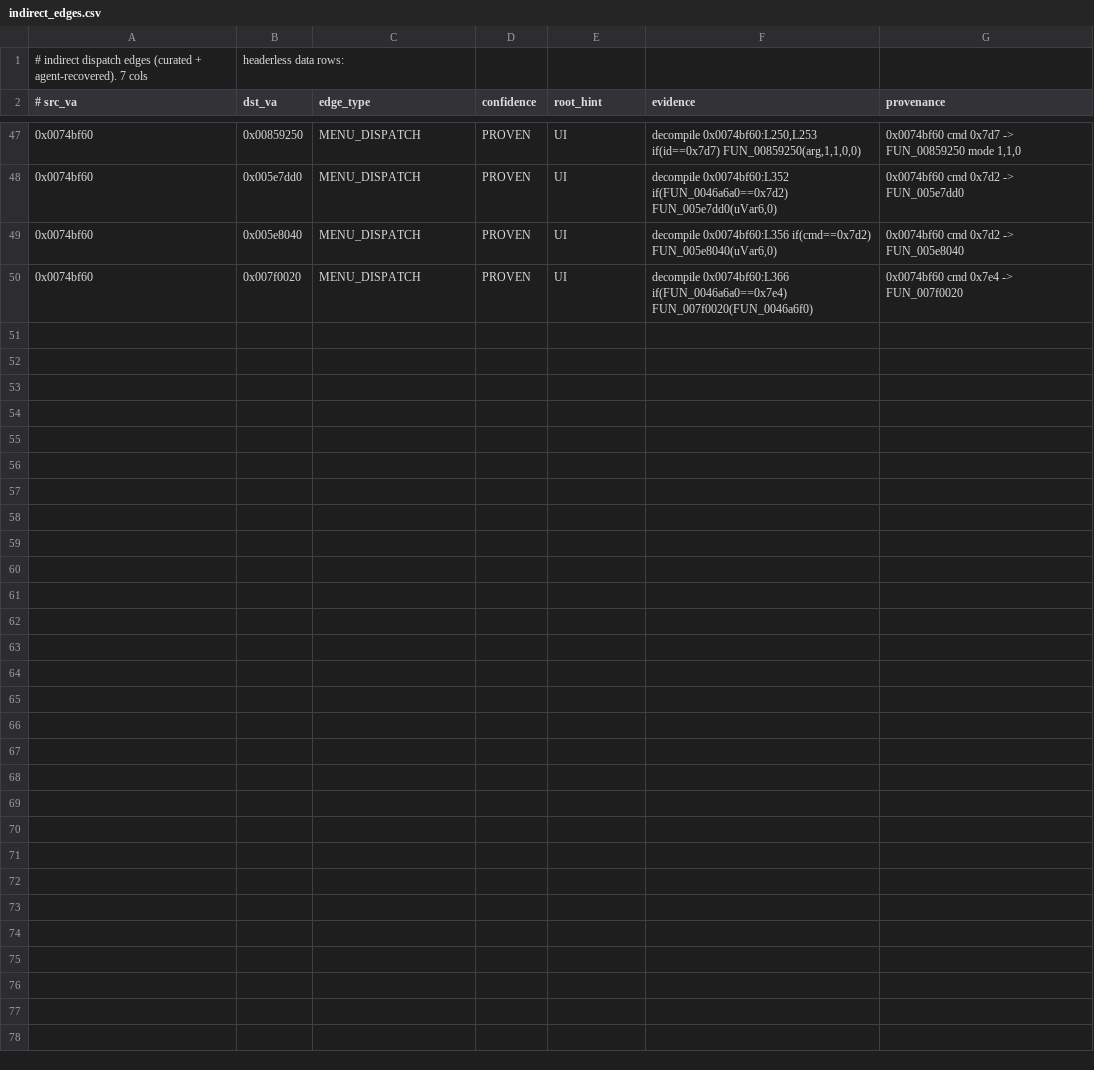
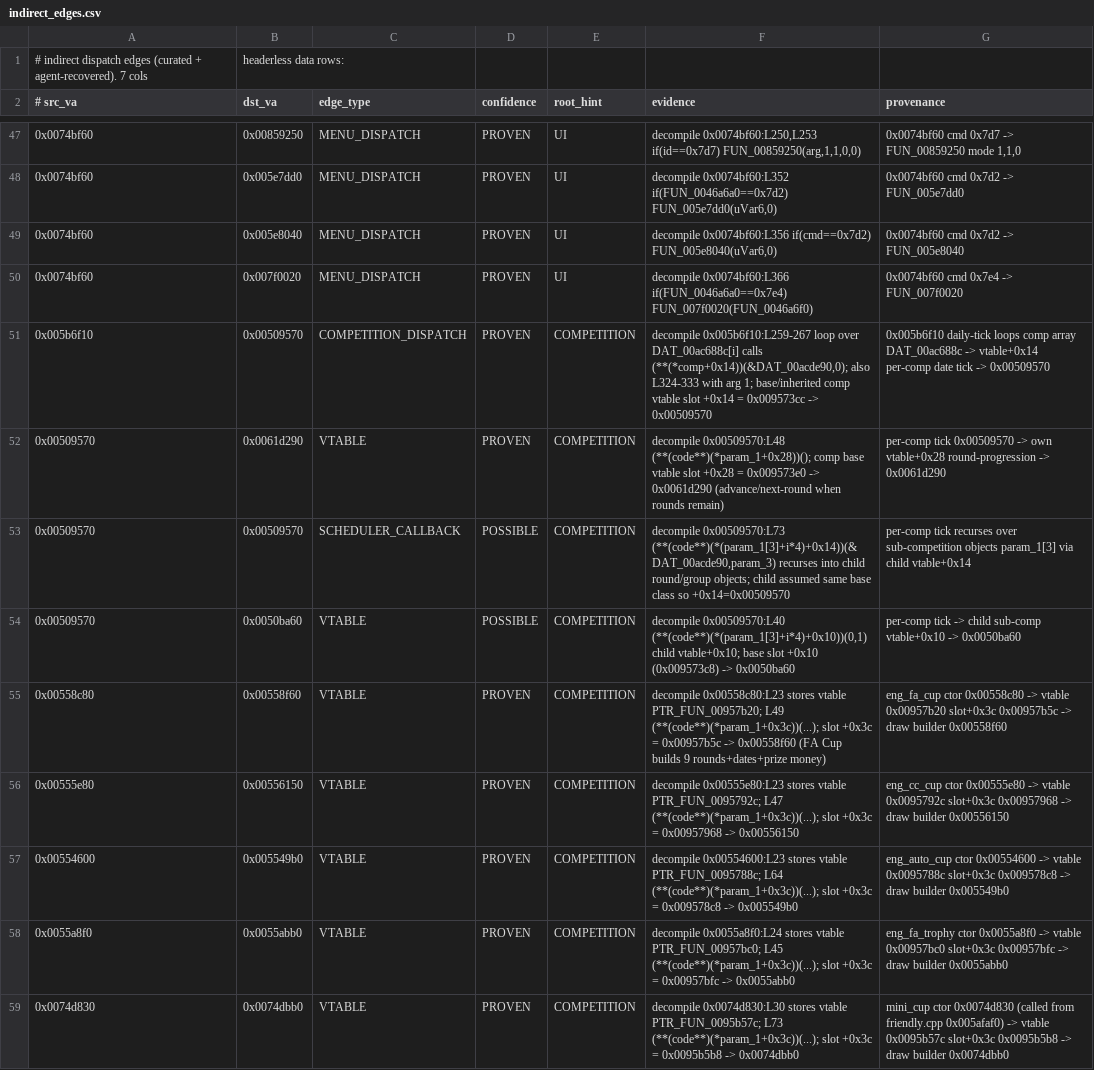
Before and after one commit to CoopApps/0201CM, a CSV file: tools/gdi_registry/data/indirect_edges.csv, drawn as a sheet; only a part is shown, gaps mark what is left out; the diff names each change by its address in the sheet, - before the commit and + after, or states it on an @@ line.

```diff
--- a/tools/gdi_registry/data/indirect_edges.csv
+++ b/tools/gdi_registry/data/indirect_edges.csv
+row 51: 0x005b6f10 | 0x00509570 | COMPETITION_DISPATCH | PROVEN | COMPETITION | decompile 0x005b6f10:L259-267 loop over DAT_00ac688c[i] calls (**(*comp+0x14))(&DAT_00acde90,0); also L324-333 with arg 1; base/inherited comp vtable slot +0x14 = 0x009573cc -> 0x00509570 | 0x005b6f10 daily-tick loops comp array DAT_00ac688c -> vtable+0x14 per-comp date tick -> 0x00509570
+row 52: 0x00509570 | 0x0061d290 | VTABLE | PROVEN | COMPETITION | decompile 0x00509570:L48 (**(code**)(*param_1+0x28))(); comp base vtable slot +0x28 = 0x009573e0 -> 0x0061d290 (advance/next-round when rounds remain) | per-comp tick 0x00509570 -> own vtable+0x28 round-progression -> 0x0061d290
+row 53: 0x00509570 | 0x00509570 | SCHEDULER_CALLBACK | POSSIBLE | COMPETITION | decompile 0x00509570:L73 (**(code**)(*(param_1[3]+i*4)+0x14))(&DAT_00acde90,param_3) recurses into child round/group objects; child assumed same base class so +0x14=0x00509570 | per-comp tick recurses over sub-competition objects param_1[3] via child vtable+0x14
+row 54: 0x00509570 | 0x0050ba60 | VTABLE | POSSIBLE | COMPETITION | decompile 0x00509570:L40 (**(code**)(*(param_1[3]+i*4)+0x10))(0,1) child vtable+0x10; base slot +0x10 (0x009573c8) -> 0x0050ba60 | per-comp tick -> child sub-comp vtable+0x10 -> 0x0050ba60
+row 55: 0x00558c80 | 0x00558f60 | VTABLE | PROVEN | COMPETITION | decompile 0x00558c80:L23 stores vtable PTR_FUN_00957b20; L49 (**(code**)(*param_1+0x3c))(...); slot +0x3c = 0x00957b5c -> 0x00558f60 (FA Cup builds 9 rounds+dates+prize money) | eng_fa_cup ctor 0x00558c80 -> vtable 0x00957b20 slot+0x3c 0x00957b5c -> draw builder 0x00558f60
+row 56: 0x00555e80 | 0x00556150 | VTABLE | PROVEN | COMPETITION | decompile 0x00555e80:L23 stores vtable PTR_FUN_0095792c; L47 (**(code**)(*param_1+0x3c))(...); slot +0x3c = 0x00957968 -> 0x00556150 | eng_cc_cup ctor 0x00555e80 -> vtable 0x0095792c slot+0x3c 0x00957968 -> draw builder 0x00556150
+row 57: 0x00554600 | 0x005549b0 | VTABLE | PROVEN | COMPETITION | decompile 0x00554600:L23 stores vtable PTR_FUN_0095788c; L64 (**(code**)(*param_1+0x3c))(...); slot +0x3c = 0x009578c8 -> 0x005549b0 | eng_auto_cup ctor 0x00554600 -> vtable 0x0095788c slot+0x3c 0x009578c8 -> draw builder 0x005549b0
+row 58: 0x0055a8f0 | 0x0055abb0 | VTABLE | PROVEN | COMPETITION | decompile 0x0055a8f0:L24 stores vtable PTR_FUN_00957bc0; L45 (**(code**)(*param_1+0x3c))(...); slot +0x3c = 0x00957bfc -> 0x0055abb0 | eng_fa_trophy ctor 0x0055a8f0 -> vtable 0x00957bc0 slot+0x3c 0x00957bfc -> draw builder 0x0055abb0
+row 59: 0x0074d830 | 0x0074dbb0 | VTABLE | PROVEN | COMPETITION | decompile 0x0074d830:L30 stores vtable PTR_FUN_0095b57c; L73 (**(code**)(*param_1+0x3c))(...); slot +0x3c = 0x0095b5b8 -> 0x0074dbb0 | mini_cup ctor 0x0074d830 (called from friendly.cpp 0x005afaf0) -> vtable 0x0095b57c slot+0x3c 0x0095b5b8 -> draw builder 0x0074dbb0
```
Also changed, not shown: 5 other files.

Directions for this task - Scan the lines above for "POSSIBLE", then copy every one that has it.

Exercise output -
+row 53: 0x00509570 | 0x00509570 | SCHEDULER_CALLBACK | POSSIBLE | COMPETITION | decompile 0x00509570:L73 (**(code**)(*(param_1[3]+i*4)+0x14))(&DAT_00acde90,param_3) recurses into child round/group objects; child assumed same base class so +0x14=0x00509570 | per-comp tick recurses over sub-competition objects param_1[3] via child vtable+0x14
+row 54: 0x00509570 | 0x0050ba60 | VTABLE | POSSIBLE | COMPETITION | decompile 0x00509570:L40 (**(code**)(*(param_1[3]+i*4)+0x10))(0,1) child vtable+0x10; base slot +0x10 (0x009573c8) -> 0x0050ba60 | per-comp tick -> child sub-comp vtable+0x10 -> 0x0050ba60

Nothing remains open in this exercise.